EXERCISE:
If a line in the listing contains "teleport", copy it out whole.

LISTED RECORDS:
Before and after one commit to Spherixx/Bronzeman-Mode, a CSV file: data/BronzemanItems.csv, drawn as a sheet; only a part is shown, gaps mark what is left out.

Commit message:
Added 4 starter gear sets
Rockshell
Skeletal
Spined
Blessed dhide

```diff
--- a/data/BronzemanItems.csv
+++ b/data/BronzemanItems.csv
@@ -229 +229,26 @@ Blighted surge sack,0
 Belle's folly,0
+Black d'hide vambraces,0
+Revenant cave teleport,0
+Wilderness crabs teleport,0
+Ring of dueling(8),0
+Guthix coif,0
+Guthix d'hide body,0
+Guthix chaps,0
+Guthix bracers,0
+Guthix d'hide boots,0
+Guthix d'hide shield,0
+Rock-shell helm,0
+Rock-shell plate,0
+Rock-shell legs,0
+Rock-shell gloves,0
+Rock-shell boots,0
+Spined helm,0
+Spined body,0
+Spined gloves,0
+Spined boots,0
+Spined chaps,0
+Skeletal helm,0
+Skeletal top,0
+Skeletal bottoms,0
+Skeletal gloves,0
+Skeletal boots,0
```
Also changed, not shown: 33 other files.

* * *

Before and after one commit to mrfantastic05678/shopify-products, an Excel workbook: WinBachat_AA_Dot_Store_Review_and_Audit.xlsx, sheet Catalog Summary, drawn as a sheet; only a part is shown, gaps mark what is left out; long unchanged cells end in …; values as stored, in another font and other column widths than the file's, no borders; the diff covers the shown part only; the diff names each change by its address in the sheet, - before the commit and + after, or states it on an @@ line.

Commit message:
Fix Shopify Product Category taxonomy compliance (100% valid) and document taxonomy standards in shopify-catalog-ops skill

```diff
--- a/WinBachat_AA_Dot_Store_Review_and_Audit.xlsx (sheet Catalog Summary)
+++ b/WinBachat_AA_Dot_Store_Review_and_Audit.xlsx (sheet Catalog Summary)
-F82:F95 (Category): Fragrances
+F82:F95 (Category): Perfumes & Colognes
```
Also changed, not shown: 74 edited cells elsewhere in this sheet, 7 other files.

WORKED SOLUTION:
+Revenant cave teleport,0
+Wilderness crabs teleport,0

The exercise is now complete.